Work order:
Search the entries below for "Akwa" and copy each matching line.

(Change detection data)
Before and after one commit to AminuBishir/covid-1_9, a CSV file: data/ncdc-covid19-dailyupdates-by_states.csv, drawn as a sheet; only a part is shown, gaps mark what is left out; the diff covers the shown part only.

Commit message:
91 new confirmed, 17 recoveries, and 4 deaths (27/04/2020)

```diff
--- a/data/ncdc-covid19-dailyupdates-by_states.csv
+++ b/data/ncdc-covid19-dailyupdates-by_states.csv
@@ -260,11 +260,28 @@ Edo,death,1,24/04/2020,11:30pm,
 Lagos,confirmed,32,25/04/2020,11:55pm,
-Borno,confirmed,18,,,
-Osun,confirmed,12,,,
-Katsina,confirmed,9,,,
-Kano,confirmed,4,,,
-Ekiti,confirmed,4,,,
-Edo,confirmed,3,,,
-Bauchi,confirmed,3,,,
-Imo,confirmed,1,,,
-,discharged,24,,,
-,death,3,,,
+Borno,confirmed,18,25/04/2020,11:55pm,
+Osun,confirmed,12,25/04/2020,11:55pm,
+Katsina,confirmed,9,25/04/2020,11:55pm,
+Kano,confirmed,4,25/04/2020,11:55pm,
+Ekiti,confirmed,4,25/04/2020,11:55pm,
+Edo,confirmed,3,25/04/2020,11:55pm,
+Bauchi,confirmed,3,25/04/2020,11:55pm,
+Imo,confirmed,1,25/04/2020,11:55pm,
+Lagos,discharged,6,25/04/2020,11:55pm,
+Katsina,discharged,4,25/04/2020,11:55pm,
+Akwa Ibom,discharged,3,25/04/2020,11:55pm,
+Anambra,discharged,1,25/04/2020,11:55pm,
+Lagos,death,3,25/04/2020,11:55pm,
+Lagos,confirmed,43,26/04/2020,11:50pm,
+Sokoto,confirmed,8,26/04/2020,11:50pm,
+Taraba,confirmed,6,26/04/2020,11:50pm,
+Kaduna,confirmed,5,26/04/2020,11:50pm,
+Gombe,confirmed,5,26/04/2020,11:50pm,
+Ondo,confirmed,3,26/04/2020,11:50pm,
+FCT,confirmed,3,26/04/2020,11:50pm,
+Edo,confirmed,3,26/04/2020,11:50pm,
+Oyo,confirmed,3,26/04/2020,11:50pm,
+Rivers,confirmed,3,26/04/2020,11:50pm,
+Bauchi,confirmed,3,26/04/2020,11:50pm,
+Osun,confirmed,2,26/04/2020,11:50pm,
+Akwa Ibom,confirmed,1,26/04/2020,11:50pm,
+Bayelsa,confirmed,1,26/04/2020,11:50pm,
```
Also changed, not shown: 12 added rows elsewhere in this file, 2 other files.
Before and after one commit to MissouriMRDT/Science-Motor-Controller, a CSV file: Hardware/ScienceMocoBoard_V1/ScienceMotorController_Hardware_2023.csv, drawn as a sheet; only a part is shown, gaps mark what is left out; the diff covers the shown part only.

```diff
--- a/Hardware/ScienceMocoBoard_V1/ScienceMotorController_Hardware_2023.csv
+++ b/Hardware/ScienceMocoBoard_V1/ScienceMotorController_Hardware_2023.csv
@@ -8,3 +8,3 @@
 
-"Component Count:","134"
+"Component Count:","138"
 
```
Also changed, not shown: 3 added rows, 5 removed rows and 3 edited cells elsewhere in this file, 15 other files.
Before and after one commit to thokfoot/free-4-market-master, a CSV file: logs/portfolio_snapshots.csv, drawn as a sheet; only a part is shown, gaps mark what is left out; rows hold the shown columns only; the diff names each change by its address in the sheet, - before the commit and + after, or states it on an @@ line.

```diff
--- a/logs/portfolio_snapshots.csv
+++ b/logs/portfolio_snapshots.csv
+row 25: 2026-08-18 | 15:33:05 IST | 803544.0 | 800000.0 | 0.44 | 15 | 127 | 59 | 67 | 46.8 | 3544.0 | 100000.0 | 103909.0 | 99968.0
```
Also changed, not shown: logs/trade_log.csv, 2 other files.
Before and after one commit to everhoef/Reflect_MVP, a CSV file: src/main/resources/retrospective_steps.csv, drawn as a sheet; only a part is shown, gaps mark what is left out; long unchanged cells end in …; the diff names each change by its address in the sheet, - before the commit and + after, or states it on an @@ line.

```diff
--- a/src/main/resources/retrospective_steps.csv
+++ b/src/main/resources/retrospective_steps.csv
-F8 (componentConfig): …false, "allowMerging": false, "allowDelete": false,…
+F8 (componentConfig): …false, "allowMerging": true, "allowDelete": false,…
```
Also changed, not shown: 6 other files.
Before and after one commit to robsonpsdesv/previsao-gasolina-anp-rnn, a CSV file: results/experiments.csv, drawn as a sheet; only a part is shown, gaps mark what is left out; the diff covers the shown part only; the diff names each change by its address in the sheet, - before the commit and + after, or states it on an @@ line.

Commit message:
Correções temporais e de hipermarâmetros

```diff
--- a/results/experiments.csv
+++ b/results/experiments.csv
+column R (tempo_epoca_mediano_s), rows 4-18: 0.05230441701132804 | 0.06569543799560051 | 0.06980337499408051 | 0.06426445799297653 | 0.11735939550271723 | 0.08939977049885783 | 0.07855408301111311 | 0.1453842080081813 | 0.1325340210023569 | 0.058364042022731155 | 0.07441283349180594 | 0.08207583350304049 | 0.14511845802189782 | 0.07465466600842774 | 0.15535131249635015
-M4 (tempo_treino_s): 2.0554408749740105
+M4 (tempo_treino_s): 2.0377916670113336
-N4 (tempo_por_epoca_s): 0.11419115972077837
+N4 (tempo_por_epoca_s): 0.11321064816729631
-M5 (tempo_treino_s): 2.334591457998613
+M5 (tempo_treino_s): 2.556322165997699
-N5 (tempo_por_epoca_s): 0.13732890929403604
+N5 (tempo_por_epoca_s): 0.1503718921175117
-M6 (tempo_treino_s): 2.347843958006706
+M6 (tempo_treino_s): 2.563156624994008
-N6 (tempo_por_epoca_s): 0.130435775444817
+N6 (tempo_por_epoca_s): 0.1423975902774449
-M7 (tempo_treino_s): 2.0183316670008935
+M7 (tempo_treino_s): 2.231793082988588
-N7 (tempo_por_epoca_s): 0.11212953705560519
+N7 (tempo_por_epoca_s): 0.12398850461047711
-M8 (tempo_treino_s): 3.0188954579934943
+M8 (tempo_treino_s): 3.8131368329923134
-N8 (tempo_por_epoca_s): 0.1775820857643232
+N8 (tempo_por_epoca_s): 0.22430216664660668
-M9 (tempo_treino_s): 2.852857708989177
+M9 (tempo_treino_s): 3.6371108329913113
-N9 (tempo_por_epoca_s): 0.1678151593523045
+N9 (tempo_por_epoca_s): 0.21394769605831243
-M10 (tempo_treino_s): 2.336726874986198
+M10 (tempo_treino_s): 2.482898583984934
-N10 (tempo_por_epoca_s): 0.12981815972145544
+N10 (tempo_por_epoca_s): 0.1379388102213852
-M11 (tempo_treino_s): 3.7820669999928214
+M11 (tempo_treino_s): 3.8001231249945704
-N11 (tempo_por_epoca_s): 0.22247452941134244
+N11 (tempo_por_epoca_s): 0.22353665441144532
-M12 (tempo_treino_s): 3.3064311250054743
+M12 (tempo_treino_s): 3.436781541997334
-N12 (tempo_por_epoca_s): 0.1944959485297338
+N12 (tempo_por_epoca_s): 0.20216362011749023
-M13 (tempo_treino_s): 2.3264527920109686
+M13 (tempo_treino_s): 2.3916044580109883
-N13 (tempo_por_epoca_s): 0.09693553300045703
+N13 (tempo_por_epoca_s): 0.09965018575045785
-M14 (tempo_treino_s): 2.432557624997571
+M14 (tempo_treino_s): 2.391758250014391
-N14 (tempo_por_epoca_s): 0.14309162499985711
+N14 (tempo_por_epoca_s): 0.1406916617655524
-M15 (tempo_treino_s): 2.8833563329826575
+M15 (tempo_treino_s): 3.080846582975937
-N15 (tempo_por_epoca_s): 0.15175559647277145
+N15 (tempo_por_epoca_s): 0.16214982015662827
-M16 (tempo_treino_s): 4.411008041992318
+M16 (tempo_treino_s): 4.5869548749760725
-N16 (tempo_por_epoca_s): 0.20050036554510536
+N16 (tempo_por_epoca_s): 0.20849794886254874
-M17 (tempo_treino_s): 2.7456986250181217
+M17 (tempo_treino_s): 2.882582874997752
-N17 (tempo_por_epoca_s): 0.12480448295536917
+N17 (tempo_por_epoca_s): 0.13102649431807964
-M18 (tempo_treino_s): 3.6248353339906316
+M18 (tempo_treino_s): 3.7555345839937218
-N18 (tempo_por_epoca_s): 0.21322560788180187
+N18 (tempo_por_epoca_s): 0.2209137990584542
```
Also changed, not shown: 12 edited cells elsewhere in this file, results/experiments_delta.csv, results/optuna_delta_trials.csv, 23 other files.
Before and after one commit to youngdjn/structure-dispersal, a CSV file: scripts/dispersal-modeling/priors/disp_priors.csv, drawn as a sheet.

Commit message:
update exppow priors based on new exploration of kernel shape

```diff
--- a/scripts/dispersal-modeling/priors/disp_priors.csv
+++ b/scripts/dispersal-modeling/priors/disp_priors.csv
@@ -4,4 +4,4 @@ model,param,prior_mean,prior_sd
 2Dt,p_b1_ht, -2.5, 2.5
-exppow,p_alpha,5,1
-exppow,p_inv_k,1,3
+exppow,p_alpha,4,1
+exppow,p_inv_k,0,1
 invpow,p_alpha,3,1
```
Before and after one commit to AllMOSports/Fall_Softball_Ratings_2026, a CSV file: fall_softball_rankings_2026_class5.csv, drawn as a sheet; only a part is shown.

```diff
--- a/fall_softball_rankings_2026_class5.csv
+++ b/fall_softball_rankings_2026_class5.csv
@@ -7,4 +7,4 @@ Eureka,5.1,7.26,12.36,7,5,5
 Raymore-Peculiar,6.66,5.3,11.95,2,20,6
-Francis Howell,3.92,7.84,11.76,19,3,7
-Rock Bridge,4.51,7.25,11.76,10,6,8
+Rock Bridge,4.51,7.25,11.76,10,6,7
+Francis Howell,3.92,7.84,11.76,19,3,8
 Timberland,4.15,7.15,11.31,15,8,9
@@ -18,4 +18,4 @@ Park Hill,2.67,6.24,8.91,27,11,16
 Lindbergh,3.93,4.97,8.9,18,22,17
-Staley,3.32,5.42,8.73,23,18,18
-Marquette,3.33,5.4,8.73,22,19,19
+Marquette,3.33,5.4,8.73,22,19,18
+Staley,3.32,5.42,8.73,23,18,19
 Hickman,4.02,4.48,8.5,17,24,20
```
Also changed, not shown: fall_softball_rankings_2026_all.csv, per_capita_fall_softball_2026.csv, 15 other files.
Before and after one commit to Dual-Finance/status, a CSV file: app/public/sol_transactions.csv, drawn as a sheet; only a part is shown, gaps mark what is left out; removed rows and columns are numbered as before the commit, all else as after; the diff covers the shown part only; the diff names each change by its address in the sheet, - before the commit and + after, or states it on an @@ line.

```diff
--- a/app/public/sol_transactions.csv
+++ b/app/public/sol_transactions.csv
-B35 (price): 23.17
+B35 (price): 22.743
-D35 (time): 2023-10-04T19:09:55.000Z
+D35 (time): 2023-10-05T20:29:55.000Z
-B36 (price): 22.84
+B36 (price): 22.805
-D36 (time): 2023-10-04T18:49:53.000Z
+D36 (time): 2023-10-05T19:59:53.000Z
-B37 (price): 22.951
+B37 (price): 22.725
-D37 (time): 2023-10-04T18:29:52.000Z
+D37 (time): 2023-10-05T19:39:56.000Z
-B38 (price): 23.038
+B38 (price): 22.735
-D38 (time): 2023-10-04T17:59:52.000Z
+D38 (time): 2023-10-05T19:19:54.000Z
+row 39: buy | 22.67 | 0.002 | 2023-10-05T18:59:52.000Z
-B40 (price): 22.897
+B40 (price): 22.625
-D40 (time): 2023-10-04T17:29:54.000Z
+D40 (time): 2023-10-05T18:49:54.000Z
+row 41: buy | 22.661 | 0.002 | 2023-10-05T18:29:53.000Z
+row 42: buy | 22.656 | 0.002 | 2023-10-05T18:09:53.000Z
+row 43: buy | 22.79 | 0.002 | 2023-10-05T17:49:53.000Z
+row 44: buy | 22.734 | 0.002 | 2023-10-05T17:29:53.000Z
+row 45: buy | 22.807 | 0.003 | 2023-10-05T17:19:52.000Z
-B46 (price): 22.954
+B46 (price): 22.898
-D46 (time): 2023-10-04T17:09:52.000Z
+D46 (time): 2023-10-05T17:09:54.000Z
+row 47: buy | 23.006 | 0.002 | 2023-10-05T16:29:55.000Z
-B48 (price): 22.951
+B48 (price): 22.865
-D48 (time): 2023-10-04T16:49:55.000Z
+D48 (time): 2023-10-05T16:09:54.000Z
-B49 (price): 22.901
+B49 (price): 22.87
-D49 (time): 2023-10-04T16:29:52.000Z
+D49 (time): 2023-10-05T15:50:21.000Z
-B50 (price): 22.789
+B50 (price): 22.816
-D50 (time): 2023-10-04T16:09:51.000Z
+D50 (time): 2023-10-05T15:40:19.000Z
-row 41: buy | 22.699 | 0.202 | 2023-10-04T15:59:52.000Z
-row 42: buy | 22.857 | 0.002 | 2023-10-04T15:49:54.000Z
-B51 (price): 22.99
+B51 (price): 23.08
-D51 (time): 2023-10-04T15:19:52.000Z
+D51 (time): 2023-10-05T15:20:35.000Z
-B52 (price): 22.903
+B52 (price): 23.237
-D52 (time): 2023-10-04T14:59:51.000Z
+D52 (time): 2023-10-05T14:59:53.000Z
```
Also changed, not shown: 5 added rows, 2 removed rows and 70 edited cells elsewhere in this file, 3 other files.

Solved exercise:
+Akwa Ibom,discharged,3,25/04/2020,11:55pm,
+Akwa Ibom,confirmed,1,26/04/2020,11:50pm,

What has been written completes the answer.